──────── RECORDS FOR PROCESSING ────────

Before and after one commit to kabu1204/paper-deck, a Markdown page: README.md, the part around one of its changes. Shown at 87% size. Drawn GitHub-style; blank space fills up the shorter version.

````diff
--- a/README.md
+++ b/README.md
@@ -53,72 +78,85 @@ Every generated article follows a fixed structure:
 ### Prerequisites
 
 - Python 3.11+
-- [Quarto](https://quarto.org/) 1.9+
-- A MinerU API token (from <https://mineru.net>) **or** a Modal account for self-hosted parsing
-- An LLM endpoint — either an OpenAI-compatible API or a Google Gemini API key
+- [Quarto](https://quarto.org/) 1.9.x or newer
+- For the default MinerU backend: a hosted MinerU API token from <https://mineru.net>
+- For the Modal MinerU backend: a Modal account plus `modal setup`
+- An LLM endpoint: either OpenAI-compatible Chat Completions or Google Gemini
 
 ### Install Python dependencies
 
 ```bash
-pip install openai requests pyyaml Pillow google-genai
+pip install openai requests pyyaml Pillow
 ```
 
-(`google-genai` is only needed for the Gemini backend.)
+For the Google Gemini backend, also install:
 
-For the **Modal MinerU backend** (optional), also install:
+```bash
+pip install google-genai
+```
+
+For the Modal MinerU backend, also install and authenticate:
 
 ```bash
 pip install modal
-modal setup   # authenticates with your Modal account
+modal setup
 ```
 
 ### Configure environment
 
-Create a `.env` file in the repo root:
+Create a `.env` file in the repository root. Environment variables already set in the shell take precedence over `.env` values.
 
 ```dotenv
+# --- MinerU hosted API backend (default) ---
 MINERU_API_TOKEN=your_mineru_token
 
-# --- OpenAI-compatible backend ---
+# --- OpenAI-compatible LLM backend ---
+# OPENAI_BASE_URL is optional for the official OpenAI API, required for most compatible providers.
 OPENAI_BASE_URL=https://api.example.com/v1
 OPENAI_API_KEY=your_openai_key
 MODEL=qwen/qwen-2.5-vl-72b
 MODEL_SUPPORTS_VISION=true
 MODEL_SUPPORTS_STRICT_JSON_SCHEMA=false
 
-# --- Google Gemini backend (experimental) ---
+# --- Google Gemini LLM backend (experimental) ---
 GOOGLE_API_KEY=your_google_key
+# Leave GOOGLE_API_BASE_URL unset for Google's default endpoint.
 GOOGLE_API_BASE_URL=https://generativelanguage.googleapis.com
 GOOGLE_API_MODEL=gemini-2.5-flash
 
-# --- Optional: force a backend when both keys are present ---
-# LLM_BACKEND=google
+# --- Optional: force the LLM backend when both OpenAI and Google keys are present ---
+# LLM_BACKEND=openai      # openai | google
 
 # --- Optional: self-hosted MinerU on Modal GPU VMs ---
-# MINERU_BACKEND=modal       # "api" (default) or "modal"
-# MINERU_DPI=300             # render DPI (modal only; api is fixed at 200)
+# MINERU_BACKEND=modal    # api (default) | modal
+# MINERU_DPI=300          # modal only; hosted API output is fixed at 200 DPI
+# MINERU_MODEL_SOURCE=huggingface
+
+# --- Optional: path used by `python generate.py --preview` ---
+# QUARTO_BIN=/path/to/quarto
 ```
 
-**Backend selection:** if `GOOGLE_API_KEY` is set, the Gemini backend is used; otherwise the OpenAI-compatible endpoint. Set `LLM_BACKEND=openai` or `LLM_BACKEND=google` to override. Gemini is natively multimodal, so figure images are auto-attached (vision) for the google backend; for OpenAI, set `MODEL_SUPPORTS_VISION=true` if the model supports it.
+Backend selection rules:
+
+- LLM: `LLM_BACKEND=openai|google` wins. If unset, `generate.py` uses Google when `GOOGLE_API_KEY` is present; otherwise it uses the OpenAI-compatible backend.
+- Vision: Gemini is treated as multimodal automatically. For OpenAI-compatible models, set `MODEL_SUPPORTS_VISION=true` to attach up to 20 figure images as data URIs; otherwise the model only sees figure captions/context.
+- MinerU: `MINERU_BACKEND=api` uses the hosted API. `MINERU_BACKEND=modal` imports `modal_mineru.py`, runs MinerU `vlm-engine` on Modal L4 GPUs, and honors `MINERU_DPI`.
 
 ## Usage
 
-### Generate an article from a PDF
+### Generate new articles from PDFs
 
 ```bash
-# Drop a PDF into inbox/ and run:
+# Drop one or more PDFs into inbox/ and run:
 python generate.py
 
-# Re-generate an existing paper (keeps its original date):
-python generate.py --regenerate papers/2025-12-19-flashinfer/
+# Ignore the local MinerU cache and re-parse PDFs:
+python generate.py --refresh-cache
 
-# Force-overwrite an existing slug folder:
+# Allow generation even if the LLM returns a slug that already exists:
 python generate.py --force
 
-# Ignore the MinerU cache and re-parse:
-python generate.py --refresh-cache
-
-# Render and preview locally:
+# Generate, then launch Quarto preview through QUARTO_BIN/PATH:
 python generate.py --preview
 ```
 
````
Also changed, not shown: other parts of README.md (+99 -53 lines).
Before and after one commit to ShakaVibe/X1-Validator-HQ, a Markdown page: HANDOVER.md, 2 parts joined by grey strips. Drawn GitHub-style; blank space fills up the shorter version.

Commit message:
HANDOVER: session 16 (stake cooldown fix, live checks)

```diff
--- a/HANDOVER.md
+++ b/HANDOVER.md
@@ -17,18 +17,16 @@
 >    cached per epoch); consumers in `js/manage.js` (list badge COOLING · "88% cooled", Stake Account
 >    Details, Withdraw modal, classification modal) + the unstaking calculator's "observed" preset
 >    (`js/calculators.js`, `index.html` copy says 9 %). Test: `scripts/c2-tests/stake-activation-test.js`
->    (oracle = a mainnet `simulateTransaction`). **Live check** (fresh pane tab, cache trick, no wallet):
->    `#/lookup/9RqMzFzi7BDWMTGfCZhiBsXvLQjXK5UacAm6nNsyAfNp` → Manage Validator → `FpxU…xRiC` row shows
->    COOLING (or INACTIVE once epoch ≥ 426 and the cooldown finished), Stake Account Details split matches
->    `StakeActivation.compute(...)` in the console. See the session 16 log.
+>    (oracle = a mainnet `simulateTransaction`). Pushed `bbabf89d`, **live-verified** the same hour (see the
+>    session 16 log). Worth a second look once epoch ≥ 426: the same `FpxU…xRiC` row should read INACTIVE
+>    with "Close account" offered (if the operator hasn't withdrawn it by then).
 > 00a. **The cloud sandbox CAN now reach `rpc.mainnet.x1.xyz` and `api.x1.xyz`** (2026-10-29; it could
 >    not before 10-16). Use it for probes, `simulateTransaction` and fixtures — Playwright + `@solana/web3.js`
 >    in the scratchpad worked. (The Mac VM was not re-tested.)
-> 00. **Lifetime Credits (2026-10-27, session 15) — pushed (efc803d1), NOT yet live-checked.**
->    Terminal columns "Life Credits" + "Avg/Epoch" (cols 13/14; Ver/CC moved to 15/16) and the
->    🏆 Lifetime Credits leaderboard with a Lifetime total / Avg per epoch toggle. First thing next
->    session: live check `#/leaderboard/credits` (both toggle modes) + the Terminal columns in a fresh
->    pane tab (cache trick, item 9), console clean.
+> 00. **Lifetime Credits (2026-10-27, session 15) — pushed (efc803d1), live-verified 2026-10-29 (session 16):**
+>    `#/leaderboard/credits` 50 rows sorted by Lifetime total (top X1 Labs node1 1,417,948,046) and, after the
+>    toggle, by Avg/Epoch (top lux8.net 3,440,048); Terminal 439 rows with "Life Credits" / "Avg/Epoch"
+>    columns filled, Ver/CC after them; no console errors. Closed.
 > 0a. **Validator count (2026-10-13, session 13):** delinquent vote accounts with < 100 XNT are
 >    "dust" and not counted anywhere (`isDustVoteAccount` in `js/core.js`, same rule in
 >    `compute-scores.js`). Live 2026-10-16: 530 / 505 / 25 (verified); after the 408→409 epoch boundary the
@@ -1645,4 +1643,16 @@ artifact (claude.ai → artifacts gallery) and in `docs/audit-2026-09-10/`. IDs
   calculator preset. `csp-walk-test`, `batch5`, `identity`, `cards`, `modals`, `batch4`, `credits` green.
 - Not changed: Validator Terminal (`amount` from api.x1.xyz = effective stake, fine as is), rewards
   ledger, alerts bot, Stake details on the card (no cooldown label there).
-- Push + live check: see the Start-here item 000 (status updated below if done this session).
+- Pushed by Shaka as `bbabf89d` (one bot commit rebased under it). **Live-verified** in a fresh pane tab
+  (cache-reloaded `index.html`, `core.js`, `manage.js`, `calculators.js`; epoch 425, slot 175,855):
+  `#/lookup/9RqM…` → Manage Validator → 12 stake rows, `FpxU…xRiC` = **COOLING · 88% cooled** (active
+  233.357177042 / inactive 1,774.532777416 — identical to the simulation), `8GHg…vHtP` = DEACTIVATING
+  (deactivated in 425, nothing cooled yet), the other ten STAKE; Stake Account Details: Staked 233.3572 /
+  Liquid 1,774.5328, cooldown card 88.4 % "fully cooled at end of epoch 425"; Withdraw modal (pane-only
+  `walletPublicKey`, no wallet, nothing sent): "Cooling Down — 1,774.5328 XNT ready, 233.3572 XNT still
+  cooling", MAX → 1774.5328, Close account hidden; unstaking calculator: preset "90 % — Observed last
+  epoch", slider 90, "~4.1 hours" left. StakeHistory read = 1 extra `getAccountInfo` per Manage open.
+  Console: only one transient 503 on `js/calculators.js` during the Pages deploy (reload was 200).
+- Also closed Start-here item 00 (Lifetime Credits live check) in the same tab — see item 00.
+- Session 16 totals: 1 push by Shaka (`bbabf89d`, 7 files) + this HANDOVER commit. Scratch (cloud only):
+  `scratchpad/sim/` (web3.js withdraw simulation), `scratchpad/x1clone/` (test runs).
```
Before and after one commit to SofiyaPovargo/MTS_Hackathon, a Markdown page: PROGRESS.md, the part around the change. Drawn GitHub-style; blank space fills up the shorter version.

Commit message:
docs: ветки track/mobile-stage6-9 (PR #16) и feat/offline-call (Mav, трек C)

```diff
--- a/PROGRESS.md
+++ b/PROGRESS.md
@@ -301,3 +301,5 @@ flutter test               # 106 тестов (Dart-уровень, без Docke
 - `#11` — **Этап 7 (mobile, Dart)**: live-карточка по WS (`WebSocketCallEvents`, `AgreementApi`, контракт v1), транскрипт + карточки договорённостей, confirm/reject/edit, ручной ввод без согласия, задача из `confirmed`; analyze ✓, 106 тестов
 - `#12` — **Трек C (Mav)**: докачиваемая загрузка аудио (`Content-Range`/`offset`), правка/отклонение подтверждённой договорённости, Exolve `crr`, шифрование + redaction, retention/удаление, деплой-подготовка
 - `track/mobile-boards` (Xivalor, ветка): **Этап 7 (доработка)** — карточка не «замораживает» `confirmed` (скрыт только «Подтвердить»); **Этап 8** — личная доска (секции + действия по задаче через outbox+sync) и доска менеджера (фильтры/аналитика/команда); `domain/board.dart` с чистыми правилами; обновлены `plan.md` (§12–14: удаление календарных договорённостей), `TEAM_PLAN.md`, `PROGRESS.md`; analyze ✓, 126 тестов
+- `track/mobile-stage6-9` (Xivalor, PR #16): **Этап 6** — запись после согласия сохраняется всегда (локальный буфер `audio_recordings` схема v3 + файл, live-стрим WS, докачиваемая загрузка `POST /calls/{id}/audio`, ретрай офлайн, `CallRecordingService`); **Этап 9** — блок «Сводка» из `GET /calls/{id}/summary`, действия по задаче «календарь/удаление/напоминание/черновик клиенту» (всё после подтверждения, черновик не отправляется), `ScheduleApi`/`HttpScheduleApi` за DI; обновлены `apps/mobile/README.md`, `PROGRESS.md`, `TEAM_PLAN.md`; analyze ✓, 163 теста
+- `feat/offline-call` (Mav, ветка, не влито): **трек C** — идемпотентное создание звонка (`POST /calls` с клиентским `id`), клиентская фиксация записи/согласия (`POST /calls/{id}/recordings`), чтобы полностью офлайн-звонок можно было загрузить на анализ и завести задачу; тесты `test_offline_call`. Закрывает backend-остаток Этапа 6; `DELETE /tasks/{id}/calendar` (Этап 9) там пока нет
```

────────

- _PROBLEM TO WORK ON_: For the word "PROGRESS", go through the records and show each line that carries it.

- _ANSWER FOR THIS EXERCISE_:
Before and after one commit to SofiyaPovargo/MTS_Hackathon, a Markdown page: PROGRESS.md, the part around the change. Drawn GitHub-style; blank space fills up the shorter version.
--- a/PROGRESS.md
+++ b/PROGRESS.md
 - `track/mobile-boards` (Xivalor, ветка): **Этап 7 (доработка)** — карточка не «замораживает» `confirmed` (скрыт только «Подтвердить»); **Этап 8** — личная доска (секции + действия по задаче через outbox+sync) и доска менеджера (фильтры/аналитика/команда); `domain/board.dart` с чистыми правилами; обновлены `plan.md` (§12–14: удаление календарных договорённостей), `TEAM_PLAN.md`, `PROGRESS.md`; analyze ✓, 126 тестов
+- `track/mobile-stage6-9` (Xivalor, PR #16): **Этап 6** — запись после согласия сохраняется всегда (локальный буфер `audio_recordings` схема v3 + файл, live-стрим WS, докачиваемая загрузка `POST /calls/{id}/audio`, ретрай офлайн, `CallRecordingService`); **Этап 9** — блок «Сводка» из `GET /calls/{id}/summary`, действия по задаче «календарь/удаление/напоминание/черновик клиенту» (всё после подтверждения, черновик не отправляется), `ScheduleApi`/`HttpScheduleApi` за DI; обновлены `apps/mobile/README.md`, `PROGRESS.md`, `TEAM_PLAN.md`; analyze ✓, 163 теста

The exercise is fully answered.